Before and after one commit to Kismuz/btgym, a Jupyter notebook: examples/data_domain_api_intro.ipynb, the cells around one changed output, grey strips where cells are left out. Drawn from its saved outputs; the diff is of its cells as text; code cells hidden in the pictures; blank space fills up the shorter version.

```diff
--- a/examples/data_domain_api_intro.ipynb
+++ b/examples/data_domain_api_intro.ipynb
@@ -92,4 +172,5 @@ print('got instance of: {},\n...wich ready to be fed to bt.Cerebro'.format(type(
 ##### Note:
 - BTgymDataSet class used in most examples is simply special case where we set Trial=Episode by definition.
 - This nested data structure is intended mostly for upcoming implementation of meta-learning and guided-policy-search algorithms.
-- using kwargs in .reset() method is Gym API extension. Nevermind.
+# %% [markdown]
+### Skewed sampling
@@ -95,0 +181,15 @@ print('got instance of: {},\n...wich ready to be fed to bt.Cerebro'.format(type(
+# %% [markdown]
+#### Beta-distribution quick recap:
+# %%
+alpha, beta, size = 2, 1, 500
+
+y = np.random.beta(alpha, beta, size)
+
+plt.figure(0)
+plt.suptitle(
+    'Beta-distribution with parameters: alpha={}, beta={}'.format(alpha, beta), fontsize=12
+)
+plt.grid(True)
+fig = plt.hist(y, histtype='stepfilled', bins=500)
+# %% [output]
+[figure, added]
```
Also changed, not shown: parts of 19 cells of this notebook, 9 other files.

-=-=-=-=-

EXERCISE AIM> What is needed is one number, the count of lines in the listing above that contain the word "examples".

WRITTEN RESPONSE> 4